Before and after images:

•••••

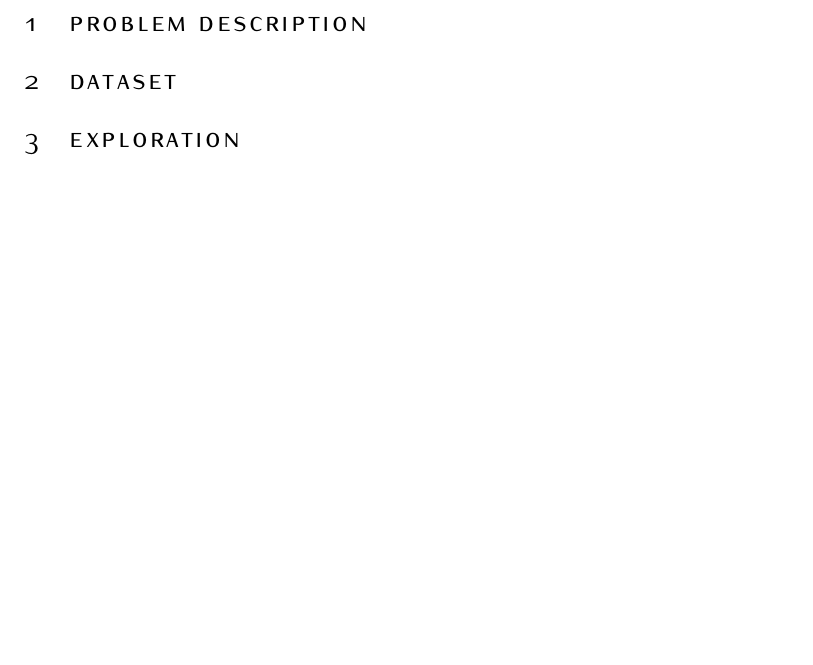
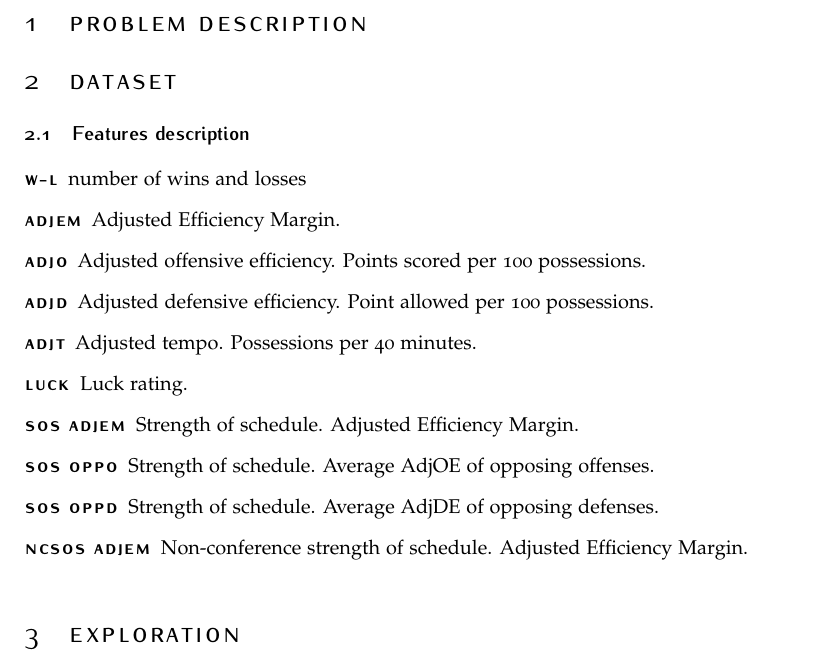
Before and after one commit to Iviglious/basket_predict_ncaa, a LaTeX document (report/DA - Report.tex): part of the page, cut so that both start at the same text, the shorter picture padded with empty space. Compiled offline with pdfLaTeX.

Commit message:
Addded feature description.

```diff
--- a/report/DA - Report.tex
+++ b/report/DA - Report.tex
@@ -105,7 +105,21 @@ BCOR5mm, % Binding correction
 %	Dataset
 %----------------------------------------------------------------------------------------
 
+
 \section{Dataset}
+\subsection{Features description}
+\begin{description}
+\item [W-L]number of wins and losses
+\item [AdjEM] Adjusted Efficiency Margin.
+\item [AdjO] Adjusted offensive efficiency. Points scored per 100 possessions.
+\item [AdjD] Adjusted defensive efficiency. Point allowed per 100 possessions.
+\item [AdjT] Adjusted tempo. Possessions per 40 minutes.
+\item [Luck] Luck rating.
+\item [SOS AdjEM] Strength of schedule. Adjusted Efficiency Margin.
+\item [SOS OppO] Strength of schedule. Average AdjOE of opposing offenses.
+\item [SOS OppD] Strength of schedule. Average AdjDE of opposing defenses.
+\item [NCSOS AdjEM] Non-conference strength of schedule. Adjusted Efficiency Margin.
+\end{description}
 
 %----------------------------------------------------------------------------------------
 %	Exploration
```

•••••

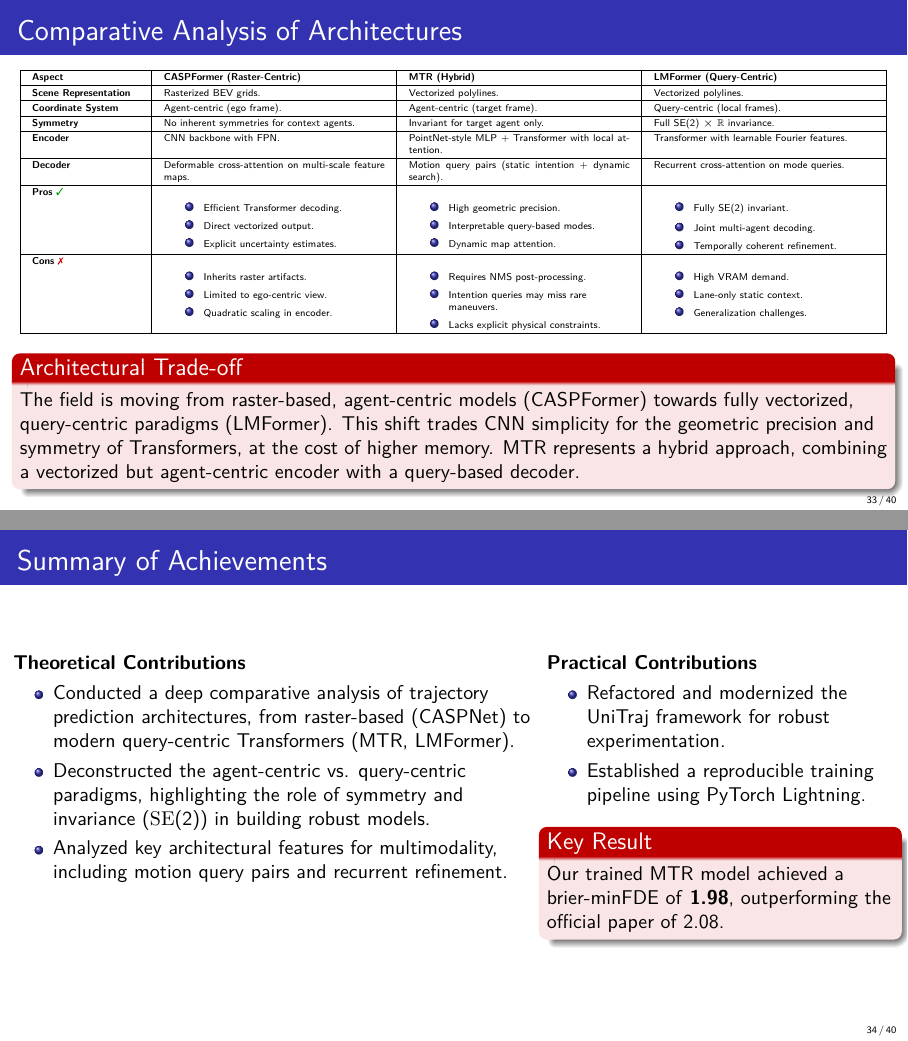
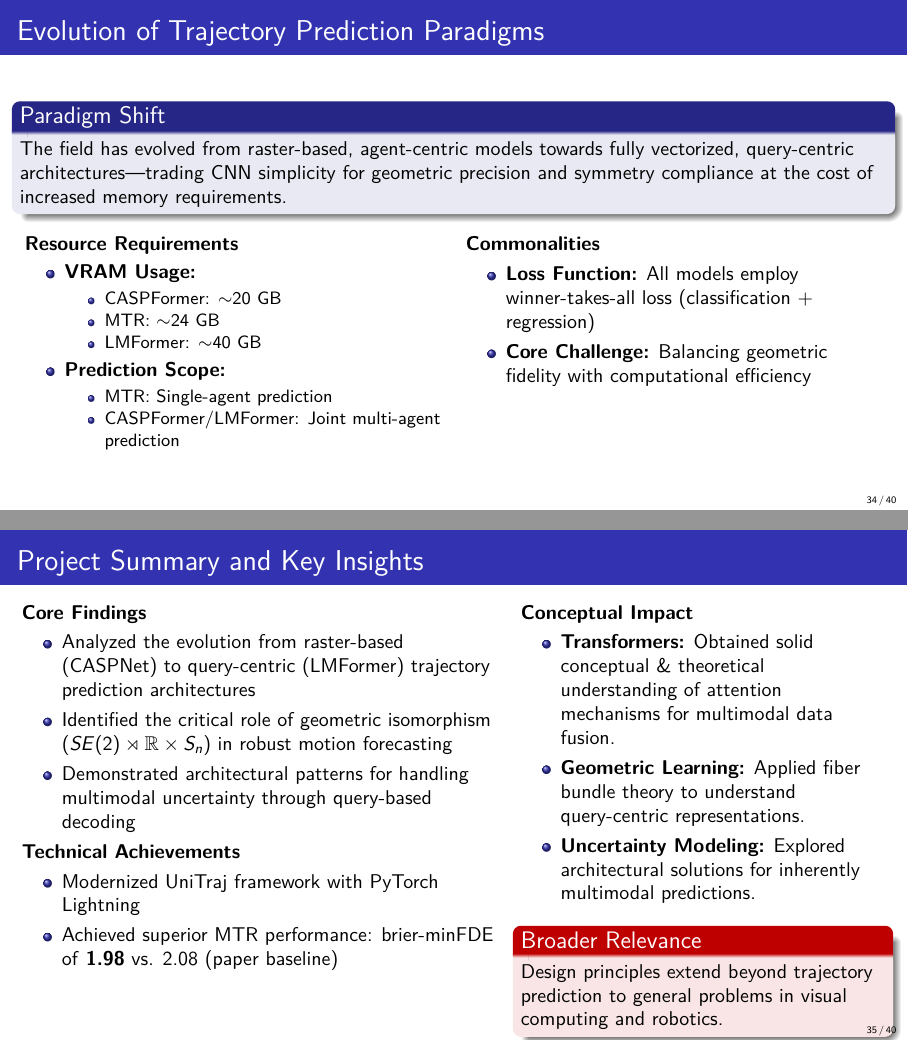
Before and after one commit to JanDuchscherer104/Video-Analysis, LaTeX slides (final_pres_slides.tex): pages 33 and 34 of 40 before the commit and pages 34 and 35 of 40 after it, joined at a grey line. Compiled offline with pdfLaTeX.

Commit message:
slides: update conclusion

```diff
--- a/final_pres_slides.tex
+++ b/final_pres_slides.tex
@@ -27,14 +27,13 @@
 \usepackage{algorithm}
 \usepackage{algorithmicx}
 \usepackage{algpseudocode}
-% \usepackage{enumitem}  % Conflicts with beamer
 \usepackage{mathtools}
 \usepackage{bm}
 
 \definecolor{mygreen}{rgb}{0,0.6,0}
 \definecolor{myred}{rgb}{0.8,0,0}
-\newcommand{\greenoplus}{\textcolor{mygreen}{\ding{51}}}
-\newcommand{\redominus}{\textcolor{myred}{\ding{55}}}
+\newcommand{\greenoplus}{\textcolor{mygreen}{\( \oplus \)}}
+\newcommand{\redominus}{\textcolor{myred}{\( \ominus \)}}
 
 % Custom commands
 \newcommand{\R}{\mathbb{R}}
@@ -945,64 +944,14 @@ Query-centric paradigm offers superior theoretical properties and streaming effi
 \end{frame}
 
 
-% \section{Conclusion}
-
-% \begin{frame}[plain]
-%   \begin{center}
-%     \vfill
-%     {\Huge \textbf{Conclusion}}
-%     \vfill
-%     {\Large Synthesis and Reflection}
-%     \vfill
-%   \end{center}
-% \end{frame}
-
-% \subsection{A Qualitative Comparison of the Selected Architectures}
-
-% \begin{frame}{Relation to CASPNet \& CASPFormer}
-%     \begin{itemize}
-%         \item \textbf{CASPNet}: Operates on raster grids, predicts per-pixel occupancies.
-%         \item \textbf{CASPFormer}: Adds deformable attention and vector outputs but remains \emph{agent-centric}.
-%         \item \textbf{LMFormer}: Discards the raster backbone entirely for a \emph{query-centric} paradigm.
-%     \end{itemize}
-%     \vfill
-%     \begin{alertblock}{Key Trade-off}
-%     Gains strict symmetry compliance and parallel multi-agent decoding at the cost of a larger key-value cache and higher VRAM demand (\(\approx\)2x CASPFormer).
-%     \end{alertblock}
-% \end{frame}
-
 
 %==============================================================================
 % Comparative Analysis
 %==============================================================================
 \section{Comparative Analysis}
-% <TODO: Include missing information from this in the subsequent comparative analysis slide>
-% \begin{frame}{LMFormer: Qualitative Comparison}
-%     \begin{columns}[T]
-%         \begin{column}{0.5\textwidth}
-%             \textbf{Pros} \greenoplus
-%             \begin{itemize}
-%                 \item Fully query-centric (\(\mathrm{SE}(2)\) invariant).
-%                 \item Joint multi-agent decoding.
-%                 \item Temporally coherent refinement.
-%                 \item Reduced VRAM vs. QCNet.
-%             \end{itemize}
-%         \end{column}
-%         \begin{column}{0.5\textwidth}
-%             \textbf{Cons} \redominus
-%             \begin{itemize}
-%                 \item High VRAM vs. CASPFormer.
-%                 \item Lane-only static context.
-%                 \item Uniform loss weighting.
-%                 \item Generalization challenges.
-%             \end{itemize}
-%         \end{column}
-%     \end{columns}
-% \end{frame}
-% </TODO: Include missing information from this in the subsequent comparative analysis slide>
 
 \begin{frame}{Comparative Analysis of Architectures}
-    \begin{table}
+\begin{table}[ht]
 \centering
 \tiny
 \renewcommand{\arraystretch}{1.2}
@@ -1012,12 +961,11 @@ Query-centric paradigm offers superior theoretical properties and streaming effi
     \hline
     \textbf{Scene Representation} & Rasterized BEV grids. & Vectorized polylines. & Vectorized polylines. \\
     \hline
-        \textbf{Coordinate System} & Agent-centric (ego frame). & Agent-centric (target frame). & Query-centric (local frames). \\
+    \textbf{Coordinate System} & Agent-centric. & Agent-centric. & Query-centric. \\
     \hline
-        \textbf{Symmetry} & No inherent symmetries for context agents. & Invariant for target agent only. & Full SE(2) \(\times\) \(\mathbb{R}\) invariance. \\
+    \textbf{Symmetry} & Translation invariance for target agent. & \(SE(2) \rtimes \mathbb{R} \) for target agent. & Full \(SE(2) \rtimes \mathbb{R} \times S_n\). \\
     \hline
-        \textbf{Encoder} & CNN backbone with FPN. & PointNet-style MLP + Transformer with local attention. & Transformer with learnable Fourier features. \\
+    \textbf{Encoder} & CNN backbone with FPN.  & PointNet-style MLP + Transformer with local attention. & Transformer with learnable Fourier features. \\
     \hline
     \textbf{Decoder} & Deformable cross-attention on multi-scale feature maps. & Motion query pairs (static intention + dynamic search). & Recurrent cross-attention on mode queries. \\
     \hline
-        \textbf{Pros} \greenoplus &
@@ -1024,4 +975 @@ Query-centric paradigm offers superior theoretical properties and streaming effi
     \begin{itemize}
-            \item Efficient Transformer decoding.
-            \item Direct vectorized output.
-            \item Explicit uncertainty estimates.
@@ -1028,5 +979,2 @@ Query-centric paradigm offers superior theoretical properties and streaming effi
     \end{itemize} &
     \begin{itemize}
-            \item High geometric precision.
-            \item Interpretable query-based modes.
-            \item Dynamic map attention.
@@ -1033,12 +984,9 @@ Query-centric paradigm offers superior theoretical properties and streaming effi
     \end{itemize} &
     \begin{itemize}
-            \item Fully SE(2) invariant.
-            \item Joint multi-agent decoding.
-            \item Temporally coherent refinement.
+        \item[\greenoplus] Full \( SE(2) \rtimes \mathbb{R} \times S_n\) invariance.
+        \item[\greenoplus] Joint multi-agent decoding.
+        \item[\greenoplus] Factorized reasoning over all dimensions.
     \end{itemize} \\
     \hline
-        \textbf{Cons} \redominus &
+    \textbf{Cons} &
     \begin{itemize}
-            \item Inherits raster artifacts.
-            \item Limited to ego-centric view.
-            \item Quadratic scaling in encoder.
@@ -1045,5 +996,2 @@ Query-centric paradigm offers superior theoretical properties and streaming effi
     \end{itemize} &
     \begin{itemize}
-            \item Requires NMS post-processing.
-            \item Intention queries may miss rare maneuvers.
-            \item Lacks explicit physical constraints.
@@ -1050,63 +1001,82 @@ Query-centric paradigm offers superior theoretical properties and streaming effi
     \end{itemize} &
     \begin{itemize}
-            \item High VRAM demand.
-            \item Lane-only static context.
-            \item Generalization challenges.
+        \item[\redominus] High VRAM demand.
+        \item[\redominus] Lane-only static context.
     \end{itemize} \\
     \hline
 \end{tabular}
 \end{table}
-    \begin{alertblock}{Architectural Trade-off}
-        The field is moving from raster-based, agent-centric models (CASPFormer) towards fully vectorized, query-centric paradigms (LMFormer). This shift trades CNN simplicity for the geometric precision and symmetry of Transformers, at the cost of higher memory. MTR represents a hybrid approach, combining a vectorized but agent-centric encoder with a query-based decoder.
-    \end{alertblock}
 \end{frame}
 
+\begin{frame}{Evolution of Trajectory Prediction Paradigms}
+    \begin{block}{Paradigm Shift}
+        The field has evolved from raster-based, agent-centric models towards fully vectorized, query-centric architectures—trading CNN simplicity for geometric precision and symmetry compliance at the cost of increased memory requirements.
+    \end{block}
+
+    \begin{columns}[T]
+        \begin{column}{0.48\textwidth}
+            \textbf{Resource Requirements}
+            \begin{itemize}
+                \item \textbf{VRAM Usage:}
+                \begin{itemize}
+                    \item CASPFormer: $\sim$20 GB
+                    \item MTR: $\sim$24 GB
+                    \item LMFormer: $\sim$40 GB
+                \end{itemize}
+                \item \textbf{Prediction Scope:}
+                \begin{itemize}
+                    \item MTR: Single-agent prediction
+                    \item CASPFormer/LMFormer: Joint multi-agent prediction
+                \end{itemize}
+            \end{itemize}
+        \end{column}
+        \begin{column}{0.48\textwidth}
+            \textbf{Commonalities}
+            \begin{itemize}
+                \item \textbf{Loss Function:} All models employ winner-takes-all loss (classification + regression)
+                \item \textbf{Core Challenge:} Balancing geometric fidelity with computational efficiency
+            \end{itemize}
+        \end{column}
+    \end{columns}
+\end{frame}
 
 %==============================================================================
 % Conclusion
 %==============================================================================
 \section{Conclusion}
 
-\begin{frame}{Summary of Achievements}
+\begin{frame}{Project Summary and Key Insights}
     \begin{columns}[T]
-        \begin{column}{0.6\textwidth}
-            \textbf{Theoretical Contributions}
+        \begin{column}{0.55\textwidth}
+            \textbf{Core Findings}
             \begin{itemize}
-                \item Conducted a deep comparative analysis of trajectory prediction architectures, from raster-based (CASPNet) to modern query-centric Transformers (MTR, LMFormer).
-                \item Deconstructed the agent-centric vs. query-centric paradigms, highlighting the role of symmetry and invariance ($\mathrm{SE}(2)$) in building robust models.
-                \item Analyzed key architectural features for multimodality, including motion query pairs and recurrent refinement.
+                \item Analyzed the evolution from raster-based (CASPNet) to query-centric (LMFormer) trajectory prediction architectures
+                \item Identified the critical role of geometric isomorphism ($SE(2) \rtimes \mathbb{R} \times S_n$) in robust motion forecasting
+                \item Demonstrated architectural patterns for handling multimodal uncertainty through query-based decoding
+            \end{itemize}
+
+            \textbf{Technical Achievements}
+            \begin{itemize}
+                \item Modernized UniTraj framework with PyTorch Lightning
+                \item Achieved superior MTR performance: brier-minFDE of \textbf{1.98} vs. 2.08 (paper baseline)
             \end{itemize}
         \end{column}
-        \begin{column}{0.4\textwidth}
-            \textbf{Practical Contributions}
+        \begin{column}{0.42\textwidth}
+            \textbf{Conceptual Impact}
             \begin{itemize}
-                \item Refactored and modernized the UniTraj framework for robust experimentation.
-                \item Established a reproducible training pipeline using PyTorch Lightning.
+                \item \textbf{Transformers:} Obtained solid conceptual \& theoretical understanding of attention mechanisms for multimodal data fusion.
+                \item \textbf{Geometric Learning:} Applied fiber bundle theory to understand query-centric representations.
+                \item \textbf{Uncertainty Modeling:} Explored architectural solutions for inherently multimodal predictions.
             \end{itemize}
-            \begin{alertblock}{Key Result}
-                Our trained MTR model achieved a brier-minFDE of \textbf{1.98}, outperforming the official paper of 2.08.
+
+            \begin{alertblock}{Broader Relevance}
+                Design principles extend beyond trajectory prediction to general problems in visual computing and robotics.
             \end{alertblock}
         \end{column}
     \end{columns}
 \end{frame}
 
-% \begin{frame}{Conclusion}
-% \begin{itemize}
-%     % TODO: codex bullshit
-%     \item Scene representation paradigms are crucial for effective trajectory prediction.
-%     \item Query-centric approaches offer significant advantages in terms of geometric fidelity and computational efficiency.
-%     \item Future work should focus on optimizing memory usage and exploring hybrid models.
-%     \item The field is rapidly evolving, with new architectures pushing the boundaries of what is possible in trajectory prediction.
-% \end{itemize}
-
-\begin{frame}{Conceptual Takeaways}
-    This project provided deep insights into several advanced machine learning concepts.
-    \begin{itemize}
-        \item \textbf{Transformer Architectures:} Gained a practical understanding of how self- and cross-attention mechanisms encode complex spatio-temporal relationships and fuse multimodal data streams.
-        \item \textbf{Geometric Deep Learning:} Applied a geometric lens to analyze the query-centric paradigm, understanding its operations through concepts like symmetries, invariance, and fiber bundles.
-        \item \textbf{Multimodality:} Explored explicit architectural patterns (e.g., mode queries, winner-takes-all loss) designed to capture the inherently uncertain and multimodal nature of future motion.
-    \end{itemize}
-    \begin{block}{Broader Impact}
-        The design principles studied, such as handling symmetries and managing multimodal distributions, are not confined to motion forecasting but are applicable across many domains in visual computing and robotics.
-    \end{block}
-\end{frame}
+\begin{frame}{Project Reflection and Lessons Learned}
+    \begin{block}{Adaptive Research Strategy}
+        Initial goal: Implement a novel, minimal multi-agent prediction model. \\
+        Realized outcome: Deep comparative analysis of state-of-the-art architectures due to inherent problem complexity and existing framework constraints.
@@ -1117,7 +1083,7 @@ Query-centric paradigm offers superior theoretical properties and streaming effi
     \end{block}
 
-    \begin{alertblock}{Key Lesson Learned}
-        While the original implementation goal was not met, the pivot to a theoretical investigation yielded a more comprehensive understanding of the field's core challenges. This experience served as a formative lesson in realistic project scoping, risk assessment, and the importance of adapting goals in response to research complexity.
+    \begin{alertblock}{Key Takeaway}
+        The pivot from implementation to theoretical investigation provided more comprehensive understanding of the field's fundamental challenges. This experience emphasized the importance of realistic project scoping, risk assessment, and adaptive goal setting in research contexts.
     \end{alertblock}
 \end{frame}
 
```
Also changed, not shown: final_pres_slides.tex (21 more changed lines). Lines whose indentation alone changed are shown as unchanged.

•••••

Task goal » Search the entries for "textwidth" and copy each matching line.

Answer for this exercise »
-%         \begin{column}{0.5\textwidth}
-%         \begin{column}{0.5\textwidth}
+        \begin{column}{0.48\textwidth}
+        \begin{column}{0.48\textwidth}
-        \begin{column}{0.6\textwidth}
+        \begin{column}{0.55\textwidth}
-        \begin{column}{0.4\textwidth}
+        \begin{column}{0.42\textwidth}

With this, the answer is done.